-- Records from a dataset --
* * * * * * *
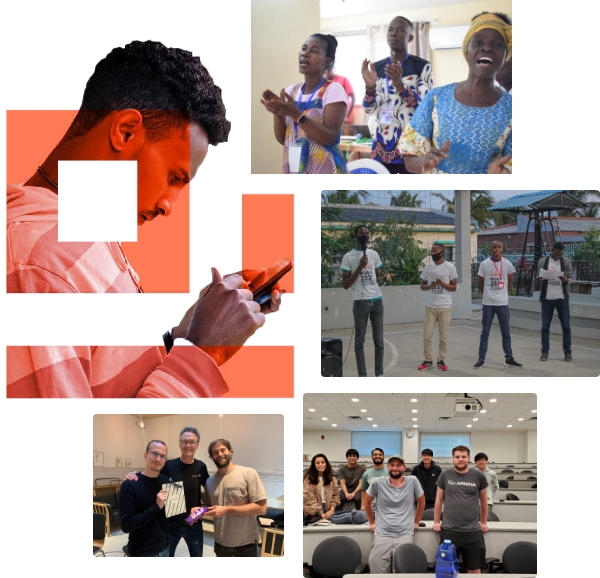
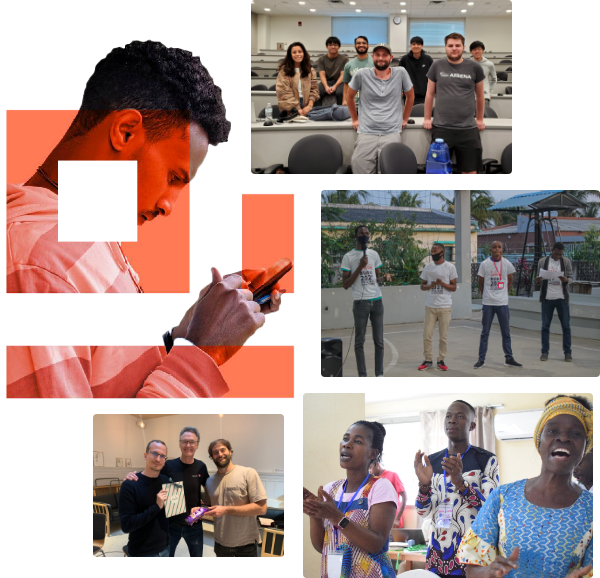
feat: Content for 2021 page

Changed region(s): [[0.48, 0.654, 0.99, 1.0], [0.42, 0.0, 0.87, 0.3114]]

diff --git a/resources/scss/templates/2021/_2021.scss b/resources/scss/templates/2021/_2021.scss
@@ -1,9 +1,9 @@
 .section-2021 {
 
 	&-one {
-
+    min-height: 125vh;
 		@include mq(tablet) {
-
+      min-height: 75vh;
 			.column:first-child {
 
 				> * {
@@ -24,20 +24,6 @@
 		}
 
 		&-graphic {
-			// max-width: 124vw;
-			// margin-left: -12vw;
-
-			// @include mq(tablet) {
-			// 	max-width: 58vw;
-			// 	margin-right: -10vw;
-			// 	margin-left: 0;
-			// }
-
-			// @include mq(desktop) {
-			// 	max-width: 61.1vw;
-			// 	margin-left: -12vw;
-			// }
-
 			&--container {
 				position: absolute;
 				left: -15%;
@@ -64,7 +50,6 @@
 				img:nth-child(1) {
 					top: 4.016%;
 					left: 19.709%;
-					// width: 30%;
 				}
 			}
 
@@ -129,7 +114,7 @@
     background: url(../img/2021/bg-church.png) center no-repeat;
     background-size: cover;
     background-attachment: fixed;
-    height: 100vh;
+    height: 75vh;
     width: 100vw;
     position: relative;
     padding: 0;
@@ -155,6 +140,16 @@
       display: grid;
       grid-template-columns: repeat( auto-fit, minmax(300px, 1fr) );
       grid-gap: 40px 20px; 
+      @include mq(tablet) {
+        display: flex;
+        flex-flow: row wrap;
+        justify-content: space-around;
+        width: 100%;
+        max-width: 925px;
+        margin: 0 auto 48px auto;
+        row-gap: 40px;
+        column-gap: 40px;
+      }
       .media-text--content {
         margin: 0 auto;
       }
@@ -162,7 +157,7 @@
 	}
 
 	&-three {
-	  margin-top: -10vw;
+	  margin-top: -25vw;
     position: relative;
     .video-grid {
       display: grid;
@@ -244,6 +239,14 @@
     .card-story {
       img {
         filter: brightness(1.15) saturate(1.15);
+      }
+    }
+  }
+  &-hack-gallery {
+    .hack-slick {
+      img {
+        height: 640px;
+        object-fit: cover;
       }
     }
   }

diff --git a/templates/template-2021.php b/templates/template-2021.php
@@ -21,7 +21,7 @@ if ( have_posts() ) :
 						<div class="column one-half">
 							<div class="media-text">
 								<div class="media-text--img">
-									<img src="<?php echo esc_url( get_theme_file_uri( 'assets/img/impact/hack-impact-Countries.svg' ) ); ?>" width="67" />
+									<img src="<?php echo esc_url( get_theme_file_uri( 'assets/img/impact/hack-impact-Countries.svg' ) ); ?>" width="47" />
 								</div>
 								<div class="media-text--content">
 									<span class="primary-color"><?php echo esc_html( '6th' ); ?></span>
@@ -31,14 +31,17 @@ if ( have_posts() ) :
 							<h1>
 								<?php
 								/* translators: %s #HACK name tag */
-								echo sprintf( esc_html__( 'Thank You %s', 'hack' ), hack_name_tag() );
+								echo sprintf( esc_html__( 'What Happened at %s', 'hack' ), hack_name_tag() );
 								?>
 							</h1>
 							<p>
 								<?php esc_html_e( 'At #HACK participants from around the world in the tech, creative, and adjacent industries gather to solve problems facing their communities.', 'hack' ); ?>
 							</p>
 							<p>
-								<a href="#pdf-download" class="button"><?php esc_html_e( 'Download 2021 Report', 'hack' ); ?></a>
+								<?php esc_html_e( 'Since 2016, #HACK has been organized by Indigitous and partnering organizations and individuals.', 'hack' ); ?>
+							</p>
+							<p>
+								<a href="#pdf-download" class="button"><?php esc_html_e( '#HACK2021 Report', 'hack' ); ?></a>
 							</p>
 						</div>
 						<div class="column one-half">
@@ -118,41 +121,44 @@ if ( have_posts() ) :
   </div>
   
   <div class="section-2021-bg-church"></div>
-	
+
 	<!-- Video Grid -->
   <div class="section section-2021-three">
 		<div class="wrap" style="margin-bottom:64px">
 			<div class="row">
 				<div class="column five-sixths offset-1">
-					<iframe width="992" height="558" src="https://www.youtube.com/embed/SQvagv8Eegc" title="YouTube video player" frameborder="0" allow="accelerometer; autoplay; clipboard-write; encrypted-media; gyroscope; picture-in-picture" allowfullscreen></iframe>
+					<iframe width="992" height="558" src="https://www.youtube.com/embed/KB2scbAwcC4" title="YouTube video player" frameborder="0" allow="accelerometer; autoplay; clipboard-write; encrypted-media; gyroscope; picture-in-picture" allowfullscreen></iframe>
 				</div>
 			</div>
 		</div>
 		<div class="wrap" style="margin-bottom:64px">
 			<h3 class="text-center">
-				<?php esc_html_e( 'Global Participation of #HACK2020', 'hack' ); ?>
+				<?php esc_html_e( '#HACK2021 Around the World', 'hack' ); ?>
 			</h3>
-			<p class="intro-text text-center" style="margin: 0 auto;"><?php esc_html_e( 'The Indigitous hackathon is a unique opportunity to gather people with unique skill sets for the purpose of responding to the most pressing needs that impact our society.', 'hack' ); ?></p>
+			<p class="intro-text text-center" style="margin: 0 auto;"><?php esc_html_e( '#HACK looks different in each country and city that it is hosted. Check out these previous submitted by teams from around the world.', 'hack' ); ?></p>
 		</div>
 		<div class="wrap">
 			<div class="video-grid">
-				<a href="#" target="_blank" rel="noopener" class="video-grid-item">
-					<img src="https://static01.nyt.com/images/2021/09/14/science/07CAT-STRIPES/07CAT-STRIPES-superJumbo.jpg" alt="video" />
+				<a href="https://vimeo.com/641789775?embedded=true&source=vimeo_logo&owner=95672474" target="_blank" rel="noopener" class="video-grid-item">
+					<img src="<?php echo esc_url( get_theme_file_uri( 'assets/img/2021/video-1-vimeo-641789775.jpg' ) ); ?>" alt="video" />
 				</a>
-				<a href="#" target="_blank" rel="noopener" class="video-grid-item">
-					<img src="https://static01.nyt.com/images/2021/09/14/science/07CAT-STRIPES/07CAT-STRIPES-superJumbo.jpg" alt="video" />
+				<a href="https://www.youtube.com/watch?v=l763lx9fszA" target="_blank" rel="noopener" class="video-grid-item">
+					<img src="<?php echo esc_url( get_theme_file_uri( 'assets/img/2021/video-2-youtube-l763lx9fszA.jpg' ) ); ?>" alt="video" />
 				</a>
-				<a href="#" target="_blank" rel="noopener" class="video-grid-item">
-					<img src="https://static01.nyt.com/images/2021/09/14/science/07CAT-STRIPES/07CAT-STRIPES-superJumbo.jpg" alt="video" />
+				<a href="https://www.facebook.com/watch/?extid=NS-UNK-UNK-UNK-AN_GK0T-GK1C&v=407760157494698" target="_blank" rel="noopener" class="video-grid-item">
+				<img src="<?php echo esc_url( get_theme_file_uri( 'assets/img/2021/video-3-fb-407760157494698.jpg' ) ); ?>" alt="video" />
 				</a>
-				<a href="#" target="_blank" rel="noopener" class="video-grid-item">
-					<img src="https://static01.nyt.com/images/2021/09/14/science/07CAT-STRIPES/07CAT-STRIPES-superJumbo.jpg" alt="video" />
+				<a href="https://www.youtube.com/watch?v=uv0-9piHBQQ" target="_blank" rel="noopener" class="video-grid-item">
+				<img src="<?php echo esc_url( get_theme_file_uri( 'assets/img/2021/video-4-uv0-9piHBQQ.jpg' ) ); ?>" alt="video" />
 				</a>
-				<a href="#" target="_blank" rel="noopener" class="video-grid-item">
-					<img src="https://static01.nyt.com/images/2021/09/14/science/07CAT-STRIPES/07CAT-STRIPES-superJumbo.jpg" alt="video" />
+				<a href="https://www.facebook.com/indigitousph/videos/858654311399633" target="_blank" rel="noopener" class="video-grid-item">
+				<img src="<?php echo esc_url( get_theme_file_uri( 'assets/img/2021/video-5-fb-858654311399633.jpg' ) ); ?>" alt="video" />
 				</a>
-				<a href="#" target="_blank" rel="noopener" class="video-grid-item">
-					<img src="https://static01.nyt.com/images/2021/09/14/science/07CAT-STRIPES/07CAT-STRIPES-superJumbo.jpg" alt="video" />
+				<a href="https://drive.google.com/file/d/1ZDSu93k75zlvebXf9Xu7yB1rQL3SvjMl/view" target="_blank" rel="noopener" class="video-grid-item">
+				<img src="<?php echo esc_url( get_theme_file_uri( 'assets/img/2021/video-6-gd-1ZDSu93k75zlvebXf9Xu7yB1rQL3SvjMl.jpg' ) ); ?>" alt="video" />
+				</a>
+				<a href="https://drive.google.com/file/d/1ujXk4yMo4I_v9hH4F4LXNLLfFoxKVIyY/view" target="_blank" rel="noopener" class="video-grid-item">
+				<img src="<?php echo esc_url( get_theme_file_uri( 'assets/img/2021/video-7-gd-1ujXk4yMo4I_v9hH4F4LXNLLfFoxKVIyY.jpg' ) ); ?>" alt="video" />
 				</a>
 			</div>
 		</div>
@@ -165,9 +171,9 @@ if ( have_posts() ) :
 	<section>
 		<div class="wrap" style="margin-bottom:64px">
 			<h3 class="text-center">
-				<?php esc_html_e( 'Global Participation of #HACK2020', 'hack' ); ?>
+				<?php esc_html_e( '#HACK2021 Global Challenges', 'hack' ); ?>
 			</h3>
-			<p class="intro-text text-center" style="margin: 0 auto;"><?php esc_html_e( 'The Indigitous hackathon is a unique opportunity to gather people with unique skill sets for the purpose of responding to the most pressing needs that impact our society.', 'hack' ); ?></p>
+			<p class="intro-text text-center" style="margin: 0 auto;"><?php esc_html_e( 'Presented by our ministry partners, these 3 challenges were tackled by teams around the world.', 'hack' ); ?></p>
 		</div>
 	</section>
 
@@ -266,7 +272,6 @@ if ( have_posts() ) :
 				<li>● People’s Choice</li>
 			  </ul>
 							</div>
-			  <blockquote class="primary-color"><?php esc_html_e( 'We want to bring the gospel to those who need to hear.', 'hack' ); ?></blockquote>
 						</div>
 						<div class="column seven-twelfths offset-1">
 						<div class="judge-grid">
@@ -340,8 +345,7 @@ if ( have_posts() ) :
 	<!-- Stories -->
 	<div class="section section-2021-stories">
 		<div class="wrap" style="margin-bottom:64px"
-			  ><h3 class="text-center"><?php esc_html_e( 'Global Participation of #HACK2020', 'hack' ); ?></h3>
-		<p class="intro-text text-center" style="margin: 0 auto;"><?php esc_html_e( 'The Indigitous hackathon is a unique opportunity to gather people with unique skill sets for the purpose of responding to the most pressing needs that impact our society.', 'hack' ); ?></p>
+			  ><h3 class="text-center" style="font-size: 4rem;"><?php esc_html_e( 'Stories from #HACK2021', 'hack' ); ?></h3>
 		</div>
 		<div class="wrap">
 			<div class="site-content">
@@ -402,29 +406,31 @@ if ( have_posts() ) :
 	</div>
 
 	<!-- GALLERY -->
-	<div class="section">
+	<div class="section section-20201-hack-gallery">
+		<div class="wrap" style="margin-bottom:64px"
+			  ><h3 class="text-center" style="font-size: 4rem;"><?php esc_html_e( '#HACK2021 Gallery', 'hack' ); ?></h3>
+		</div>
 		<div class="wrap">
 			<div class="hack-slick" data-slick='{"dots": true, "arrows": true}'>
-				<img src="https://static01.nyt.com/images/2021/09/14/science/07CAT-STRIPES/07CAT-STRIPES-superJumbo.jpg" alt="video" />
-				<img src="https://static01.nyt.com/images/2021/09/14/science/07CAT-STRIPES/07CAT-STRIPES-superJumbo.jpg" alt="video" />
-				<img src="https://static01.nyt.com/images/2021/09/14/science/07CAT-STRIPES/07CAT-STRIPES-superJumbo.jpg" alt="video" />
-				<img src="https://static01.nyt.com/images/2021/09/14/science/07CAT-STRIPES/07CAT-STRIPES-superJumbo.jpg" alt="video" />
+				<img src="<?php echo esc_url( get_theme_file_uri( 'assets/img/2021/gallery-1.jpg' ) ); ?>" alt="gallery" />
+				<img src="<?php echo esc_url( get_theme_file_uri( 'assets/img/2021/gallery-2.jpg' ) ); ?>" alt="gallery" />
+				<img src="<?php echo esc_url( get_theme_file_uri( 'assets/img/2021/gallery-3.jpg' ) ); ?>" alt="gallery" />
+				<img src="<?php echo esc_url( get_theme_file_uri( 'assets/img/2021/gallery-4.jpg' ) ); ?>" alt="gallery" />
+				<img src="<?php echo esc_url( get_theme_file_uri( 'assets/img/2021/gallery-5.jpg' ) ); ?>" alt="gallery" />
+				<img src="<?php echo esc_url( get_theme_file_uri( 'assets/img/2021/gallery-6.jpg' ) ); ?>" alt="gallery" />
+				<img src="<?php echo esc_url( get_theme_file_uri( 'assets/img/2021/gallery-7.jpg' ) ); ?>" alt="gallery" />
+				<img src="<?php echo esc_url( get_theme_file_uri( 'assets/img/2021/gallery-8.jpg' ) ); ?>" alt="gallery" />
+				<img src="<?php echo esc_url( get_theme_file_uri( 'assets/img/2021/gallery-9.jpg' ) ); ?>" alt="gallery" />
+				<img src="<?php echo esc_url( get_theme_file_uri( 'assets/img/2021/gallery-10.jpg' ) ); ?>" alt="gallery" />
+				<img src="<?php echo esc_url( get_theme_file_uri( 'assets/img/2021/gallery-11.jpg' ) ); ?>" alt="gallery" />
+				<img src="<?php echo esc_url( get_theme_file_uri( 'assets/img/2021/gallery-12.jpg' ) ); ?>" alt="gallery" />
+				<img src="<?php echo esc_url( get_theme_file_uri( 'assets/img/2021/gallery-13.jpg' ) ); ?>" alt="gallery" />
+				<img src="<?php echo esc_url( get_theme_file_uri( 'assets/img/2021/gallery-14.jpg' ) ); ?>" alt="gallery" />
+				<img src="<?php echo esc_url( get_theme_file_uri( 'assets/img/2021/gallery-15.jpg' ) ); ?>" alt="gallery" />
+				<img src="<?php echo esc_url( get_theme_file_uri( 'assets/img/2021/gallery-16.jpg' ) ); ?>" alt="gallery" />
 			</div>
 		</div>
 	</div>
-
-	<div class="section">
-		<div class="wrap" style="margin-bottom:64px">
-				<div class="row">
-					<div class="column five-sixths offset-1">
-			<iframe width="992" height="558" src="https://www.youtube.com/embed/SQvagv8Eegc" title="YouTube video player" frameborder="0" allow="accelerometer; autoplay; clipboard-write; encrypted-media; gyroscope; picture-in-picture" allowfullscreen></iframe>
-			</div>
-		</div>
-		</div>
-		<div class="wrap"><h3 class="text-center"><?php esc_html_e( 'Global Participation of #HACK2020', 'hack' ); ?></h3>
-		</div>
-	</div>
-
 			
 	<section class="section">
 		<?php get_template_part( 'template-parts/partners' ); ?>
@@ -434,19 +440,19 @@ if ( have_posts() ) :
 	<div class="wrap">
 		<div class="row">
 			<div class="column one-third">
-				<img src="<?php echo esc_url( get_theme_file_uri( 'assets/img/about/hack-about-section-11.jpg' ) ); ?>" style="border-radius: 4px; object-fit:cover;"/>
+				<img src="<?php echo esc_url( get_theme_file_uri( 'assets/img/2021/dl-image.png' ) ); ?>" style="border-radius: 4px; object-fit:cover;"/>
 			</div>
 			<div class="column two-thirds">
 				<h5 class="divider"><?php esc_html_e( 'Downloads', 'hack' ); ?></h5>
 				<h2>
 					<?php
 					/* translators: %s #HACK */
-					echo sprintf( esc_html__( 'Want to know more about %s?', 'hack' ), '<span>#HACK</span>' );
+					echo sprintf( esc_html__( '%s2021 Report', 'hack' ), '<span>#HACK</span>' );
 					?>
 				</h2>
 				<div class="row">
 					<div class="column seven-twelfths">
-						<p><?php esc_html_e( 'Check out our resources or download the report from #HACK2020 for more information. ', 'hack' ); ?></p>
+						<p><?php esc_html_e( 'See more details about what happened at #HACK2021.', 'hack' ); ?></p>
 						<br>
 						<p>
 							<a href="https://hack.indigitous.org/wp-content/uploads/2021/12/HACK2021_Report.pdf" target="_blank"><i class="fas fa-download"></i> <?php esc_html_e( '#HACK2021 Report', 'hack' ); ?></a>

diff --git a/archive-story.php b/archive-story.php
@@ -7,7 +7,7 @@
 
 get_header();
 
-$hack_from_year = gmdate( 'Y' );
+$hack_from_year = gmdate( 'Y' ) - 1;
 ?>
 
 <div class="section section-stories-hero">
@@ -22,7 +22,7 @@ $hack_from_year = gmdate( 'Y' );
 			<div class="column one-fourth">
 				<?php
 				// phpcs:ignore
-				for ( $i = gmdate( 'Y' ); $i >= 2016; $i-- ) {
+				for ( $i = gmdate( 'Y' ) - 1; $i >= 2016; $i-- ) {
 					?>
 
 					<div class="section-stories-posts-toggle toggle-trigger" data-section-id="<?php echo esc_attr( $i ); ?>">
* * * * * * *
-- Work to complete --
Above are the entries; copy every line among them that contains the word "primary".

-- Exercise answer --
 									<span class="primary-color"><?php echo esc_html( '6th' ); ?></span>
-			  <blockquote class="primary-color"><?php esc_html_e( 'We want to bring the gospel to those who need to hear.', 'hack' ); ?></blockquote>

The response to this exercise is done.